=== Required work ===
Check each line of the entries below for the string "characteristics"; copy every line where it appears.

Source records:
►

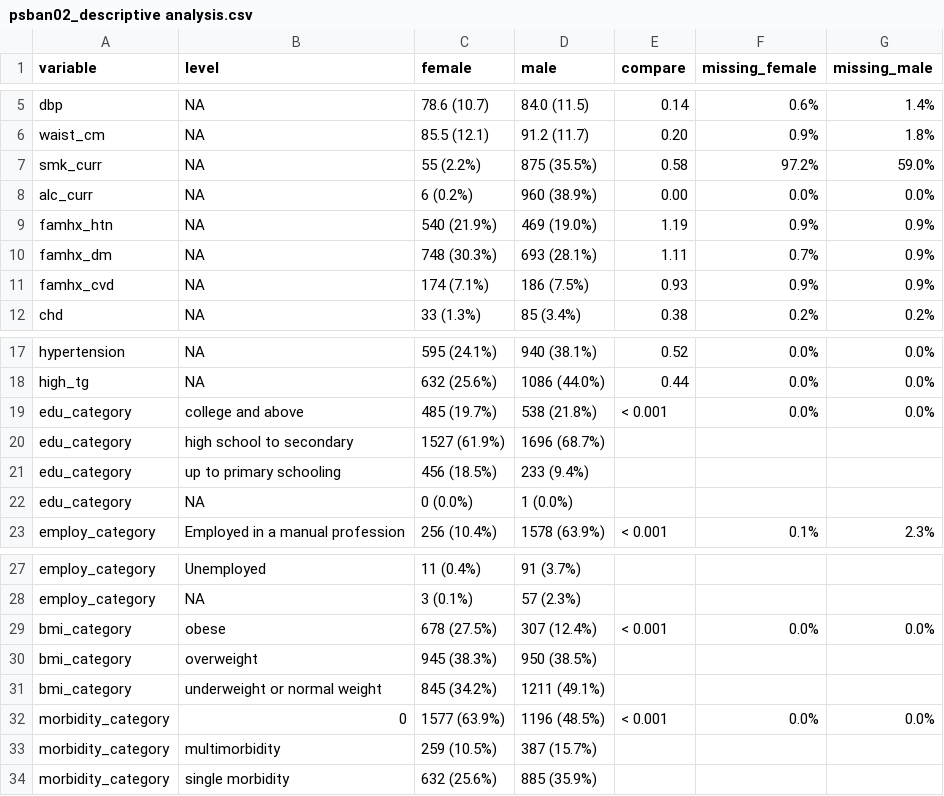
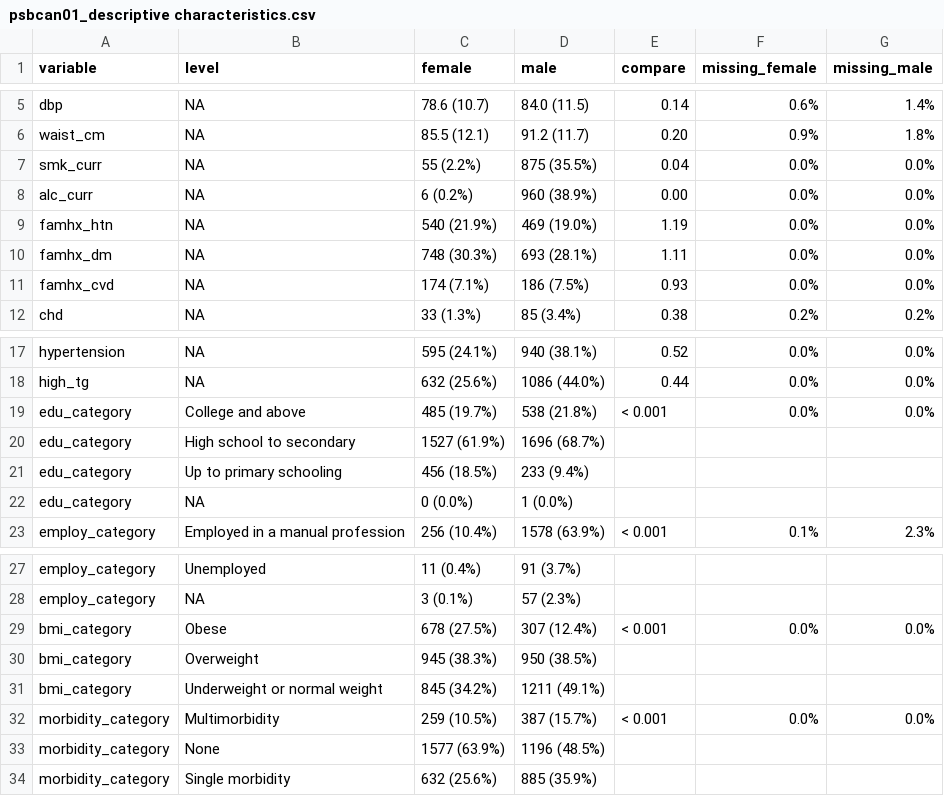
Before and after one commit to jialiguo511/p4_spouses_bmi, a CSV file: cca/analysis/psbcan01_descriptive characteristics.csv (was analysis/psban02_descriptive analysis.csv), drawn as a sheet; only a part is shown, gaps mark what is left out.

```diff
--- a/analysis/psban02_descriptive analysis.csv
+++ b/cca/analysis/psbcan01_descriptive characteristics.csv
@@ -6,7 +6,7 @@
 "waist_cm",NA,"85.5 (12.1)","91.2 (11.7)","0.20","0.9%","1.8%"
-"smk_curr",NA,"55 (2.2%)","875 (35.5%)","0.58","97.2%","59.0%"
+"smk_curr",NA,"55 (2.2%)","875 (35.5%)","0.04","0.0%","0.0%"
 "alc_curr",NA,"6 (0.2%)","960 (38.9%)","0.00","0.0%","0.0%"
-"famhx_htn",NA,"540 (21.9%)","469 (19.0%)","1.19","0.9%","0.9%"
-"famhx_dm",NA,"748 (30.3%)","693 (28.1%)","1.11","0.7%","0.9%"
-"famhx_cvd",NA,"174 (7.1%)","186 (7.5%)","0.93","0.9%","0.9%"
+"famhx_htn",NA,"540 (21.9%)","469 (19.0%)","1.19","0.0%","0.0%"
+"famhx_dm",NA,"748 (30.3%)","693 (28.1%)","1.11","0.0%","0.0%"
+"famhx_cvd",NA,"174 (7.1%)","186 (7.5%)","0.93","0.0%","0.0%"
 "chd",NA,"33 (1.3%)","85 (3.4%)","0.38","0.2%","0.2%"
@@ -18,5 +18,5 @@
 "high_tg",NA,"632 (25.6%)","1086 (44.0%)","0.44","0.0%","0.0%"
-"edu_category","college and above","485 (19.7%)","538 (21.8%)","< 0.001","0.0%","0.0%"
-"edu_category","high school to secondary","1527 (61.9%)","1696 (68.7%)","","",""
-"edu_category","up to primary schooling","456 (18.5%)","233 (9.4%)","","",""
+"edu_category","College and above","485 (19.7%)","538 (21.8%)","< 0.001","0.0%","0.0%"
+"edu_category","High school to secondary","1527 (61.9%)","1696 (68.7%)","","",""
+"edu_category","Up to primary schooling","456 (18.5%)","233 (9.4%)","","",""
 "edu_category",NA,"0 (0.0%)","1 (0.0%)","","",""
@@ -28,7 +28,7 @@
 "employ_category",NA,"3 (0.1%)","57 (2.3%)","","",""
-"bmi_category","obese","678 (27.5%)","307 (12.4%)","< 0.001","0.0%","0.0%"
-"bmi_category","overweight","945 (38.3%)","950 (38.5%)","","",""
-"bmi_category","underweight or normal weight","845 (34.2%)","1211 (49.1%)","","",""
-"morbidity_category","0","1577 (63.9%)","1196 (48.5%)","< 0.001","0.0%","0.0%"
-"morbidity_category","multimorbidity","259 (10.5%)","387 (15.7%)","","",""
-"morbidity_category","single morbidity","632 (25.6%)","885 (35.9%)","","",""
+"bmi_category","Obese","678 (27.5%)","307 (12.4%)","< 0.001","0.0%","0.0%"
+"bmi_category","Overweight","945 (38.3%)","950 (38.5%)","","",""
+"bmi_category","Underweight or normal weight","845 (34.2%)","1211 (49.1%)","","",""
+"morbidity_category","Multimorbidity","259 (10.5%)","387 (15.7%)","< 0.001","0.0%","0.0%"
+"morbidity_category","None","1577 (63.9%)","1196 (48.5%)","","",""
+"morbidity_category","Single morbidity","632 (25.6%)","885 (35.9%)","","",""
```
Also changed, not shown: 17 other files.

◄

=== Written solution ===
Before and after one commit to jialiguo511/p4_spouses_bmi, a CSV file: cca/analysis/psbcan01_descriptive characteristics.csv (was analysis/psban02_descriptive analysis.csv), drawn as a sheet; only a part is shown, gaps mark what is left out.
+++ b/cca/analysis/psbcan01_descriptive characteristics.csv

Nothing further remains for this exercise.